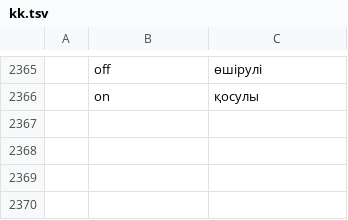
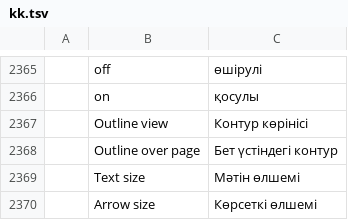
Before and after one commit to elsheikhayman/pdfcraft, a TSV file: crates/ui-egui/src/i18n/kk.tsv, drawn as a sheet; only a part is shown, gaps mark what is left out; the diff names each change by its address in the sheet, - before the commit and + after, or states it on an @@ line.

```diff
--- a/crates/ui-egui/src/i18n/kk.tsv
+++ b/crates/ui-egui/src/i18n/kk.tsv
+row 2367:  | Outline view | Контур көрінісі
+row 2368:  | Outline over page | Бет үстіндегі контур
+row 2369:  | Text size | Мәтін өлшемі
+row 2370:  | Arrow size | Көрсеткі өлшемі
```
Also changed, not shown: crates/ui-egui/src/i18n/bg.tsv, crates/ui-egui/src/i18n/el.tsv, 26 other files.
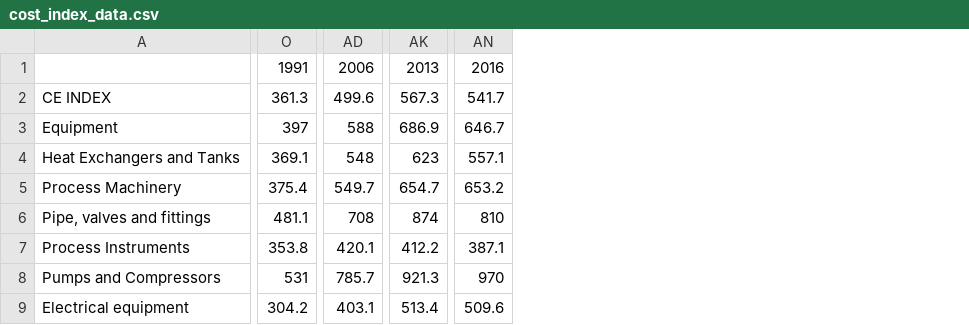
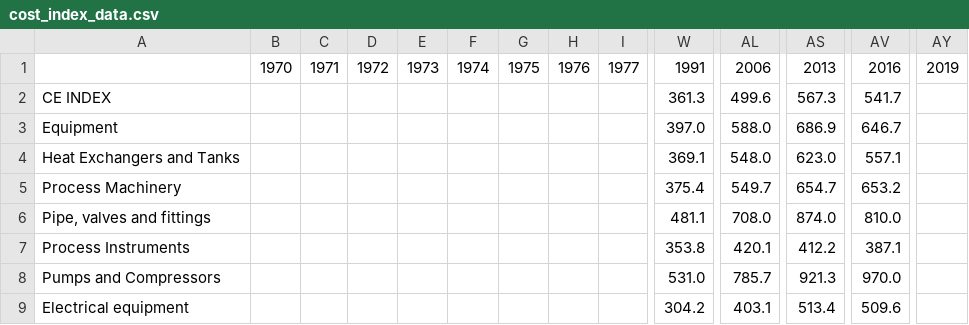
Before and after one commit to NREL/Solar-for-Industry-Process-Heat, a CSV file: process_parity_calc/calculation_data/cost_index_data.csv, drawn as a sheet; only a part is shown, gaps mark what is left out; addresses are those after the commit; the diff covers the shown part only; the diff names each change by its address in the sheet, - before the commit and + after, or states it on an @@ line.

```diff
--- a/process_parity_calc/calculation_data/cost_index_data.csv
+++ b/process_parity_calc/calculation_data/cost_index_data.csv
+column B, row 1: 1970
+column C, row 1: 1971
+column D, row 1: 1972
+column E, row 1: 1973
+column F, row 1: 1974
+column G, row 1: 1975
+column H, row 1: 1976
+column I, row 1: 1977
+column AY, row 1: 2019
-W3: 397
+W3: 397.0
-AL3: 588
+AL3: 588.0
-AL4: 548
+AL4: 548.0
-AS4: 623
+AS4: 623.0
-AL6: 708
+AL6: 708.0
-AS6: 874
+AS6: 874.0
-AV6: 810
+AV6: 810.0
-W8: 531
+W8: 531.0
-AV8: 970
+AV8: 970.0
```
Also changed, not shown: 2 added rows, 1 removed row and 28 edited cells elsewhere in this file, 16 other files.
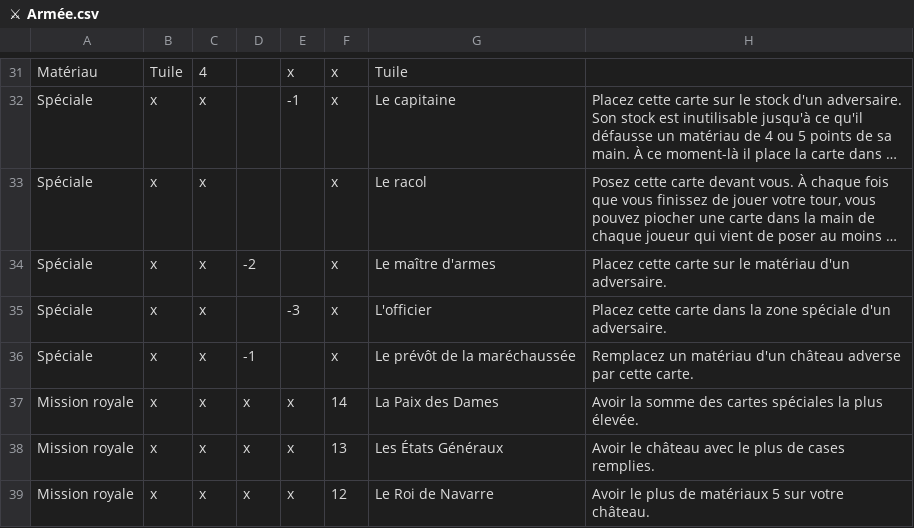
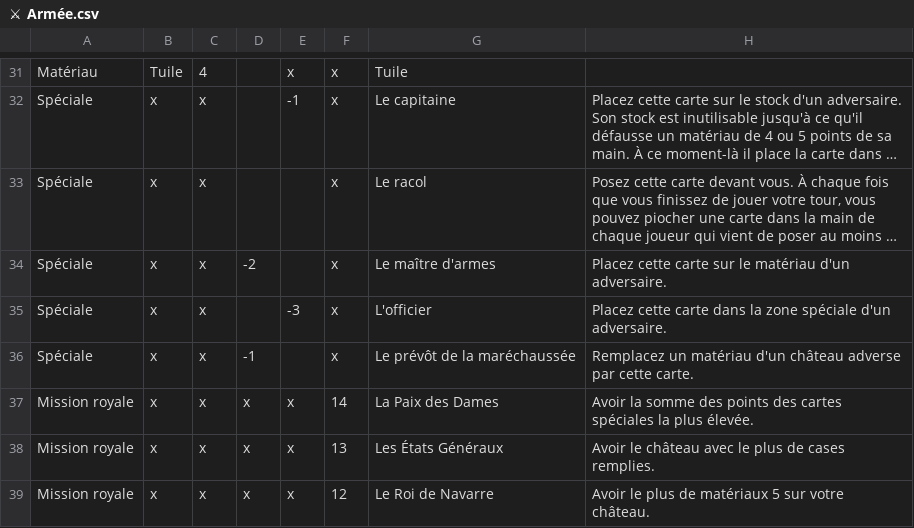
Before and after one commit to celidums/artigiano, a CSV file: ⚔ Armée.csv, drawn as a sheet; only a part is shown, gaps mark what is left out; long unchanged cells end in ….

Commit message:
Changer le texte de la paix des Dames

```diff
--- a/⚔ Armée.csv
+++ b/⚔ Armée.csv
@@ -36,3 +36,3 @@ Spéciale,x,x,,-3,x,L'officier,Placez cette carte dans la zone spéciale d'un ad
 Spéciale,x,x,-1,,x,Le prévôt de la maréchaussée,Remplacez un matériau d'un château adverse par cette carte.
-Mission royale,x,x,x,x,14,La Paix des Dames,Avoir la somme des cartes spéciales la plus élevée.
+Mission royale,x,x,x,x,14,La Paix des Dames,Avoir la somme des points des cartes spéciales la plus élevée.
 Mission royale,x,x,x,x,13,Les États Généraux,Avoir le château avec le plus de cases remplies.
```
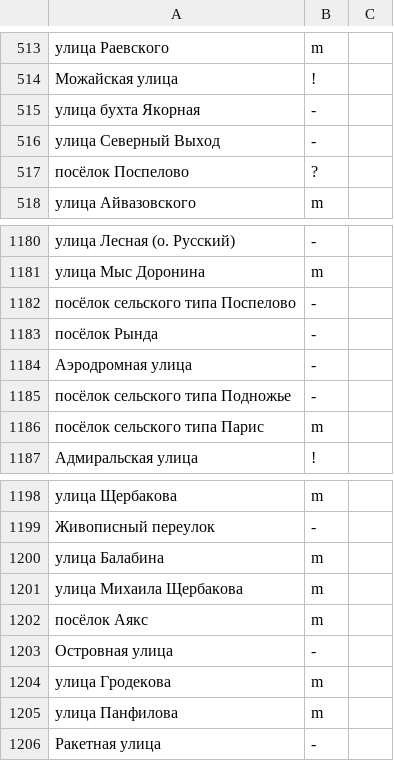
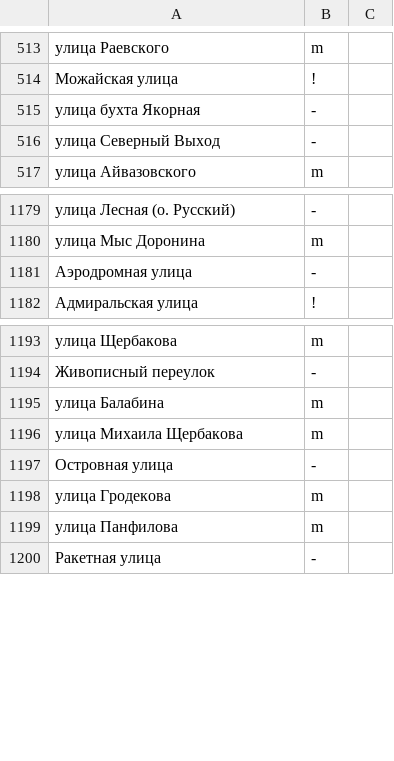
Before and after one commit to skirienko/vvmap, a CSV file: streets_genders.csv, drawn as a sheet; only a part is shown, gaps mark what is left out; the diff names each change by its address in the sheet, - before the commit and + after, or states it on an @@ line.

Commit message:
remove all non-streets

```diff
--- a/streets_genders.csv
+++ b/streets_genders.csv
-row 517: посёлок Поспелово | ?
-row 1182: посёлок сельского типа Поспелово | -
-row 1183: посёлок Рында | -
-row 1185: посёлок сельского типа Подножье | -
-row 1186: посёлок сельского типа Парис | m
-row 1202: посёлок Аякс | m
```
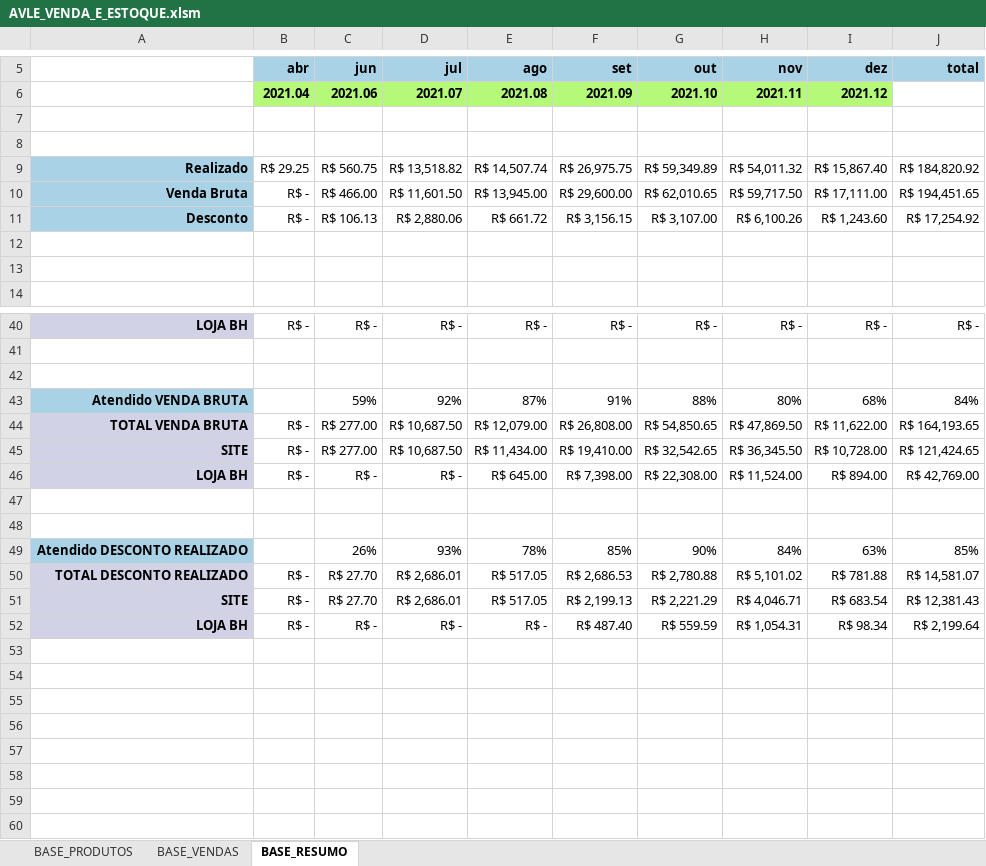
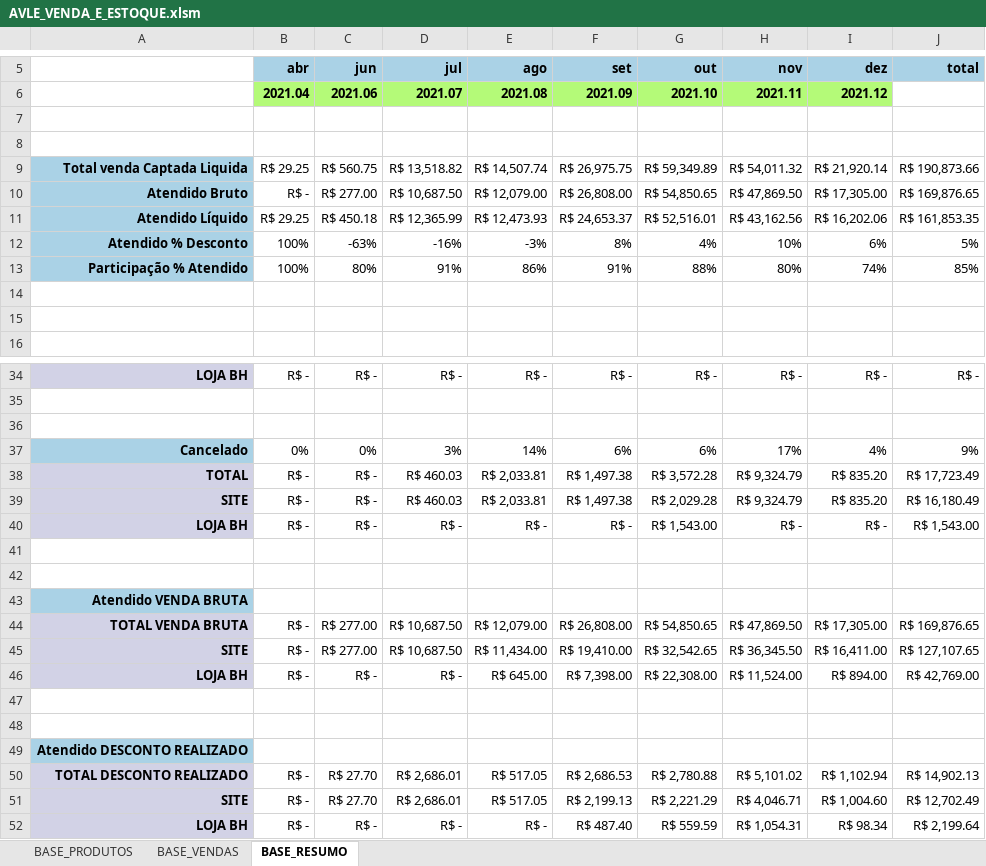
Before and after one commit to ghardoim/working-in-job, an Excel workbook: influir/_bases_/AVLE_VENDA_E_ESTOQUE.xlsm, sheet BASE_RESUMO, drawn as a sheet; only a part is shown, gaps mark what is left out; values as stored, in another font and other column widths than the file's, no borders; charts and pictures not drawn; removed rows and columns are numbered as before the commit, all else as after; the diff covers the shown part only; the diff names each change by its address in the sheet, - before the commit and + after, or states it on an @@ line.

Commit message:
AVLE base_resumo atualizada, bug tipagem corrigido

```diff
--- a/influir/_bases_/AVLE_VENDA_E_ESTOQUE.xlsm (sheet BASE_RESUMO)
+++ b/influir/_bases_/AVLE_VENDA_E_ESTOQUE.xlsm (sheet BASE_RESUMO)
-A9: Realizado
+A9: Total venda Captada Liquida
-I9 (dez): R$ 15,867.40
+I9 (dez): R$ 21,920.14
-J9 (total): R$ 184,820.92
+J9 (total): R$ 190,873.66
-row 10: Venda Bruta | R$ - | R$ 466.00 | R$ 11,601.50 | R$ 13,945.00 | R$ 29,600.00 | R$ 62,010.65 | R$ 59,717.50 | R$ 17,111.00 | R$ 194,451.65
-row 11: Desconto | R$ - | R$ 106.13 | R$ 2,880.06 | R$ 661.72 | R$ 3,156.15 | R$ 3,107.00 | R$ 6,100.26 | R$ 1,243.60 | R$ 17,254.92
+row 10: Atendido Bruto | R$ - | R$ 277.00 | R$ 10,687.50 | R$ 12,079.00 | R$ 26,808.00 | R$ 54,850.65 | R$ 47,869.50 | R$ 17,305.00 | R$ 169,876.65
+row 11: Atendido Líquido | R$ 29.25 | R$ 450.18 | R$ 12,365.99 | R$ 12,473.93 | R$ 24,653.37 | R$ 52,516.01 | R$ 43,162.56 | R$ 16,202.06 | R$ 161,853.35
+row 12: Atendido % Desconto | 100% | -63% | -16% | -3% | 8% | 4% | 10% | 6% | 5%
+row 13: Participação % Atendido | 100% | 80% | 91% | 86% | 91% | 88% | 80% | 74% | 85%
@@ row 31 moved to row 37: Cancelado @@
+row 38: TOTAL | R$ - | R$ - | R$ 460.03 | R$ 2,033.81 | R$ 1,497.38 | R$ 3,572.28 | R$ 9,324.79 | R$ 835.20 | R$ 17,723.49
+row 39: SITE | R$ - | R$ - | R$ 460.03 | R$ 2,033.81 | R$ 1,497.38 | R$ 2,029.28 | R$ 9,324.79 | R$ 835.20 | R$ 16,180.49
@@ row 34 moved to row 40: LOJA BH @@
-row 41: Atendido VENDA BRUTA |  | 59% | 92% | 87% | 91% | 88% | 80% | 68% | 84%
+row 41: (empty)
-A41 fill: #AAD2E6
+A41 fill: none
+row 42: (empty)
+row 43: Atendido VENDA BRUTA
-I44 (dez): R$ 11,622.00
+I44 (dez): R$ 17,305.00
-J44 (total): R$ 164,193.65
+J44 (total): R$ 169,876.65
-I45 (dez): R$ 10,728.00
+I45 (dez): R$ 16,411.00
-J45 (total): R$ 121,424.65
+J45 (total): R$ 127,107.65
-row 49: Atendido DESCONTO REALIZADO |  | 26% | 93% | 78% | 85% | 90% | 84% | 63% | 85%
+row 49: Atendido DESCONTO REALIZADO
-I50 (dez): R$ 781.88
+I50 (dez): R$ 1,102.94
-J50 (total): R$ 14,581.07
+J50 (total): R$ 14,902.13
-I51 (dez): R$ 683.54
+I51 (dez): R$ 1,004.60
-J51 (total): R$ 12,381.43
+J51 (total): R$ 12,702.49
```
Also changed, not shown: 6 removed rows and 11 edited cells elsewhere in this sheet, sheet BASE_VENDAS, sheet BASE_PRODUTOS, 2 other files.
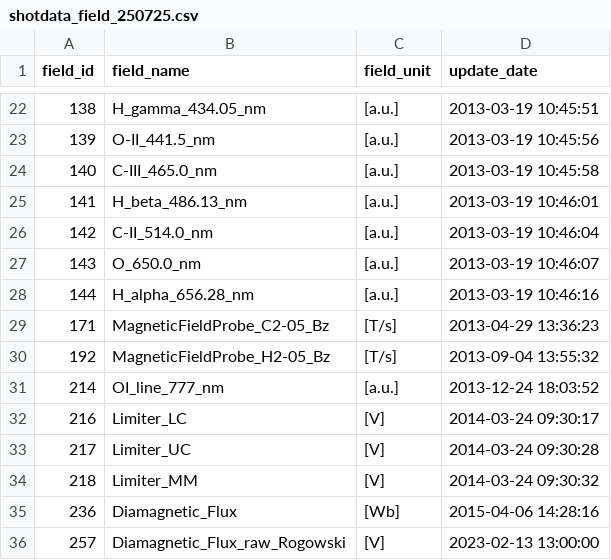
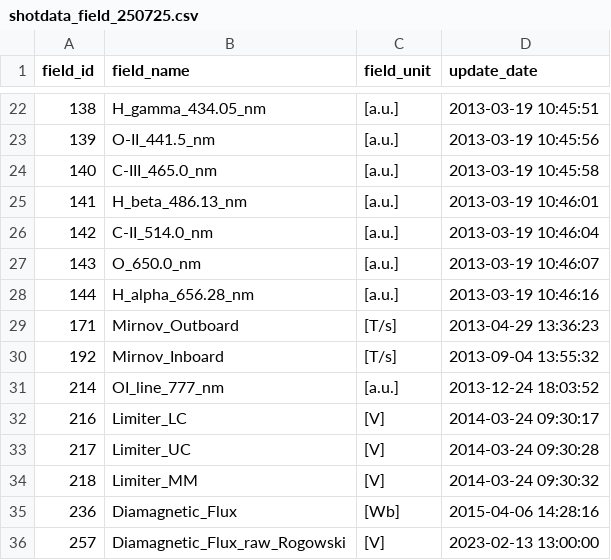
Before and after one commit to JonginWang/ifi, a CSV file: ifi/db_controller/shotdata_field_250725.csv, drawn as a sheet; only a part is shown, gaps mark what is left out.

```diff
--- a/ifi/db_controller/shotdata_field_250725.csv
+++ b/ifi/db_controller/shotdata_field_250725.csv
@@ -28,4 +28,4 @@ field_id,field_name,field_unit,update_date
 144,H_alpha_656.28_nm,[a.u.],2013-03-19 10:46:16
-171,MagneticFieldProbe_C2-05_Bz,[T/s],2013-04-29 13:36:23
-192,MagneticFieldProbe_H2-05_Bz,[T/s],2013-09-04 13:55:32
+171,Mirnov_Outboard,[T/s],2013-04-29 13:36:23
+192,Mirnov_Inboard,[T/s],2013-09-04 13:55:32
 214,OI_line_777_nm,[a.u.],2013-12-24 18:03:52
```
Also changed, not shown: 1 other file.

## Description of the task:
A single number is the whole answer: the count of lines above that hold "посёлок".

## Response to this task:
6